Good touch, even before the adjustment. Many Japanese pianos have a bright tone, exacerbated through the years by hardening of the hammer felts through use. Not this Kawai - nice and mellow (But not muffled, like some older uprights I have tried).
> Has it maintained its reliability over time?
This Kawai US-50 was made in 1982. I'd say it's stood up to 20 years' worth of wear.
> How stable is the tuning?
That was my only worry about buying a used piano imported from Japan; and this one had spent some time in Tokyo, a higher humidity than most of Southern California. I hoped that this one was made after Kawai fixed its earlier problems with the extremes of US seasonal climates. But the tuner told me that the pins were in good shape, not very tight but not too loose. His pitch raise has held up for about a week now, through weather and humidity changes from dry Santa Ana winds to rain.
(an update: 02/12/03)
It is about a month later, and raining outside. I notice that my piano has gone slightly flat, evenly throughout its range. I am not too concerned because I notice that a lot of my students' pianos have also gone out of tune with the change in weather and that the tuner told me that this would happen after the pitch raise. I plan to have him come out soon for a fine tuning.)
(further update- 3/12/03)
This morning I played Debussy's CLAIR DE LUNE on the piano. It seems to be holding its pitch, a bit out on a few notes but fine overall, since the piano tuner came out about three weeks ago...
> Share your experience with warranty or manufacturer's guarantee.
Used piano, so no warranty. Most piano warranties are not transferable after the original owner.
> What shape is your piano in?
Pretty good. A few dings on the finish here and there, and some dullness to the brass on the nameplate and the pedals, but the inside looks pristine...
> Which types of environments best suit this style piano?
This piano would look nice in a school or a church. Mine is in a condo, and the movers put it on its edge to get it around the one corner to the master suite. It may look intimidating, but if you want the tonal power of a grand without the expense, you can't do better than this tall upright.

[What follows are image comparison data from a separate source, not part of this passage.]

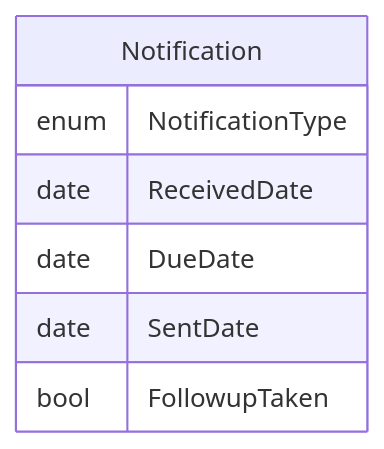
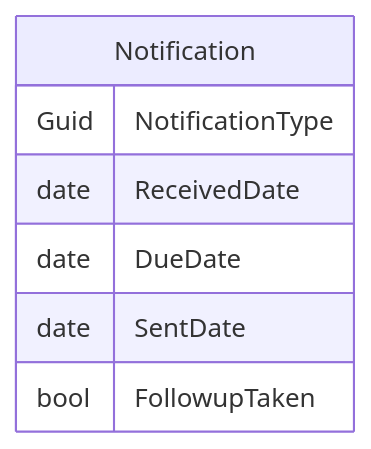
Before and after one commit to gaepdit/air-web: the second of 2 diagrams in docs/Workflows/Work-entries/Notification.md, drawn with Mermaid. The commit also changed 41 other files, not shown here.

Commit message:
Change Notification Type to standard named entity

````diff
--- a/docs/Workflows/Work-entries/Notification.md
+++ b/docs/Workflows/Work-entries/Notification.md
@@ -30,10 +30,10 @@
 ```mermaid
 erDiagram
     Notification {
-        enum NotificationType
+        Guid NotificationType
         date ReceivedDate
         date DueDate
         date SentDate
         bool FollowupTaken
     }
 ```
````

If you don't like the style of the outer case you might want to look at the K60, it's the same height (but probably no sostenuto pedal) with a more modern styling.